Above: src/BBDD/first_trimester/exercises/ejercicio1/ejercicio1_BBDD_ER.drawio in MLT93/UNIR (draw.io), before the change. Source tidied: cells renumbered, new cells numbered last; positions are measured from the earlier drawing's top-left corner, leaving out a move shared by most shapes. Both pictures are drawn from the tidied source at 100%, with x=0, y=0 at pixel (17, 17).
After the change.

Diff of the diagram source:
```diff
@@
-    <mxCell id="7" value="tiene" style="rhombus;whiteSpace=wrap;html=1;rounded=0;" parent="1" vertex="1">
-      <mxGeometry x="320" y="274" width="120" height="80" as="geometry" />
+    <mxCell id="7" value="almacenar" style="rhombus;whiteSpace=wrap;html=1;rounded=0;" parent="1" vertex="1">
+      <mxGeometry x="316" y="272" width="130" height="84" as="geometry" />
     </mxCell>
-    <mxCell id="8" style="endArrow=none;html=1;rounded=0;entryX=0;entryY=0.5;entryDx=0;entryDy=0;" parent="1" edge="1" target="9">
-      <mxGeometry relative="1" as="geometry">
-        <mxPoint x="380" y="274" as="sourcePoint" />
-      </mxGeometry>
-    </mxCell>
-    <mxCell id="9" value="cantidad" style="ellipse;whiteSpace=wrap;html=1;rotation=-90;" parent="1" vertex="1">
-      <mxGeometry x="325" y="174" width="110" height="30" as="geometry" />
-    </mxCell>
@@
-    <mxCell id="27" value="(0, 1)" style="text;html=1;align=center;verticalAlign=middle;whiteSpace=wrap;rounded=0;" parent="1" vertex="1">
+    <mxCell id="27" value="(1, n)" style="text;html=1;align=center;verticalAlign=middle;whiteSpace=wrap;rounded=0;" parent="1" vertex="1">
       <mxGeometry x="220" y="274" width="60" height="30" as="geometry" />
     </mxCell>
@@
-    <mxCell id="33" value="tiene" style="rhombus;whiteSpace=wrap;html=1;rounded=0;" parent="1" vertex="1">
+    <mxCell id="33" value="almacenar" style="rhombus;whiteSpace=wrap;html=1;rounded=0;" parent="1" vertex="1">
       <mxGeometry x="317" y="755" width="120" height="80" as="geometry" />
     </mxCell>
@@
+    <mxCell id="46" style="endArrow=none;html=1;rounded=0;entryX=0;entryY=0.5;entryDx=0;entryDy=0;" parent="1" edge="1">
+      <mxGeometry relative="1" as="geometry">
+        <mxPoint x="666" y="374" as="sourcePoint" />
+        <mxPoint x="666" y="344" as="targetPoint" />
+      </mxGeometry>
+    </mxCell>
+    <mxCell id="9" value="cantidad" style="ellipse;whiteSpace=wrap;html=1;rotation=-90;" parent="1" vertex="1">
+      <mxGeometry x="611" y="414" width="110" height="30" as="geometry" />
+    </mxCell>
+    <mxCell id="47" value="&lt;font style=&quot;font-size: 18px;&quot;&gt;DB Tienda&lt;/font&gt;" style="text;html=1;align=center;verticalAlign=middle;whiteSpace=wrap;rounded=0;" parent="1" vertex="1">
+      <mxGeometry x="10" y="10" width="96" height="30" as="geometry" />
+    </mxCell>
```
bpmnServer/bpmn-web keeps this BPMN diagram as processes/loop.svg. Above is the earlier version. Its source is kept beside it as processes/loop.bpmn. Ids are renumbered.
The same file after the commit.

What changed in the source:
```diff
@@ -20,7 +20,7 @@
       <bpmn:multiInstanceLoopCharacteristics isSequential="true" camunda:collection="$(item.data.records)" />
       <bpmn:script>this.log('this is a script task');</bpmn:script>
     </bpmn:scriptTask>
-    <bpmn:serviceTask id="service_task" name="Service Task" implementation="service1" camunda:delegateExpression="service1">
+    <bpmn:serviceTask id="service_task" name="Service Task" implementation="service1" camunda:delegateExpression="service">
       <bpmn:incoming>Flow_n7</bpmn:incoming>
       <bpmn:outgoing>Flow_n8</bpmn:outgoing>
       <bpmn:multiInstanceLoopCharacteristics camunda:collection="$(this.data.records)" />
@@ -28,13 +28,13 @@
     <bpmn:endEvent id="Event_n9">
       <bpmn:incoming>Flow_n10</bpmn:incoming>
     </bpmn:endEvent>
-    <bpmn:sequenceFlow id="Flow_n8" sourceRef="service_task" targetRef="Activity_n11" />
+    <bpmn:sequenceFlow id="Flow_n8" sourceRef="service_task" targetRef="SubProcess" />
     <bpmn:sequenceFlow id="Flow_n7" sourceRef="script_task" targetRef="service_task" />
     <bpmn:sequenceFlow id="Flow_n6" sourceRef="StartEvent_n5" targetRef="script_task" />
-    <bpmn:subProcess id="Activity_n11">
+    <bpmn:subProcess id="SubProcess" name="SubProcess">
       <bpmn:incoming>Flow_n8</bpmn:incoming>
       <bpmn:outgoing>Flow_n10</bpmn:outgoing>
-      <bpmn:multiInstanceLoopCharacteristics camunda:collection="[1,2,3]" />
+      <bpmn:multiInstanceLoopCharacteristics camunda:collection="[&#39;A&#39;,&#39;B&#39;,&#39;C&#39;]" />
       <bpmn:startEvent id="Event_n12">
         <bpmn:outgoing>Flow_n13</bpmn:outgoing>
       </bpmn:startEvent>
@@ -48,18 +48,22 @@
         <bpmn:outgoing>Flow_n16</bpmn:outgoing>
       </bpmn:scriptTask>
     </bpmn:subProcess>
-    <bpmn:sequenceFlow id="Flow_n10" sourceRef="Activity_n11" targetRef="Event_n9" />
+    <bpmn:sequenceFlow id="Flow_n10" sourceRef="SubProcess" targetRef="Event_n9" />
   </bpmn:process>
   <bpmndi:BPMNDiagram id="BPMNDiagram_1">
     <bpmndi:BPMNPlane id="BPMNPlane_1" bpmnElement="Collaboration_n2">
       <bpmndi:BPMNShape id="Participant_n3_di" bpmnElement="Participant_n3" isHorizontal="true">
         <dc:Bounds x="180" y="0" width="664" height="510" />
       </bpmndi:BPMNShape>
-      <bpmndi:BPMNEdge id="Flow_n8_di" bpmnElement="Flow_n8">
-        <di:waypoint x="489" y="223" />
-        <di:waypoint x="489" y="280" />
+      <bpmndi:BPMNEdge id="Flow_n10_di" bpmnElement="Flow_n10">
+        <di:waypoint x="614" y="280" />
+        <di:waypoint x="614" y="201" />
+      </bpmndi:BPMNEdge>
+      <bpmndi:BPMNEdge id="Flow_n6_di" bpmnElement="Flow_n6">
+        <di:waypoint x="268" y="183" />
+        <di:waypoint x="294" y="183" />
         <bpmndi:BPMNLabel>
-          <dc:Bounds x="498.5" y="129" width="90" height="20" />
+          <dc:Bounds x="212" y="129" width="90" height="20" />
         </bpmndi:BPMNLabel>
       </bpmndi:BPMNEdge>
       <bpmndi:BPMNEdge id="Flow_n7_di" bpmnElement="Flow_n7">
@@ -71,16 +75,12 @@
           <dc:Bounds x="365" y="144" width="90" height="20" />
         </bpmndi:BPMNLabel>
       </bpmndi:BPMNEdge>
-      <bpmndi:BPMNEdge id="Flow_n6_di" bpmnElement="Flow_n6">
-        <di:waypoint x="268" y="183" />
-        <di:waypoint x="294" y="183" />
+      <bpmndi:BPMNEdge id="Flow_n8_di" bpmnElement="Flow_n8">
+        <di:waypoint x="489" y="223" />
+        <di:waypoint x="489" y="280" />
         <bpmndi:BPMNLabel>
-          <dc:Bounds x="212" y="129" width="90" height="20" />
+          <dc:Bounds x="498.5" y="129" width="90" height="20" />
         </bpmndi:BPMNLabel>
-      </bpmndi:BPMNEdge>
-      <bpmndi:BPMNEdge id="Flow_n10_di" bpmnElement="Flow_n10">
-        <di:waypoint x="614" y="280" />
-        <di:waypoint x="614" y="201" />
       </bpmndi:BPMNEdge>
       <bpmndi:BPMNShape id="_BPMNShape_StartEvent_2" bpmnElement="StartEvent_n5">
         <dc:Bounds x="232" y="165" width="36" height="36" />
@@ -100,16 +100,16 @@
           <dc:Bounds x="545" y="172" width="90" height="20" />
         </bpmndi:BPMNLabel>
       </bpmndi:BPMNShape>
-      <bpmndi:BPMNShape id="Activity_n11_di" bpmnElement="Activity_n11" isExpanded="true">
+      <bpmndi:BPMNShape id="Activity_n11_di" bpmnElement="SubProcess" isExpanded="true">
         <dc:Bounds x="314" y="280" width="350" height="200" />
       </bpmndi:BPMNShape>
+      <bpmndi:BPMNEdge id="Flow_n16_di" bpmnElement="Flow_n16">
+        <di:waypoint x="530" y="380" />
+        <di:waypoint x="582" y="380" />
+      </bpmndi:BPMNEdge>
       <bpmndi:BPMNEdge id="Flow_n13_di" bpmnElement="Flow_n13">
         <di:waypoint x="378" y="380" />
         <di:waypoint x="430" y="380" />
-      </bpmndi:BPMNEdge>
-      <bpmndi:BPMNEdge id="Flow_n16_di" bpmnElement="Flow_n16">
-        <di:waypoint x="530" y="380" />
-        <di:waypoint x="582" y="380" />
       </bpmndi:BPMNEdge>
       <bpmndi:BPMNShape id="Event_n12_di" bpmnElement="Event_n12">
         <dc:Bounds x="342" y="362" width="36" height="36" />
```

Action item ->
The answer must be a single number: the count of lines in the records above that contain the word "outgoing".

Solution for this problem ->
4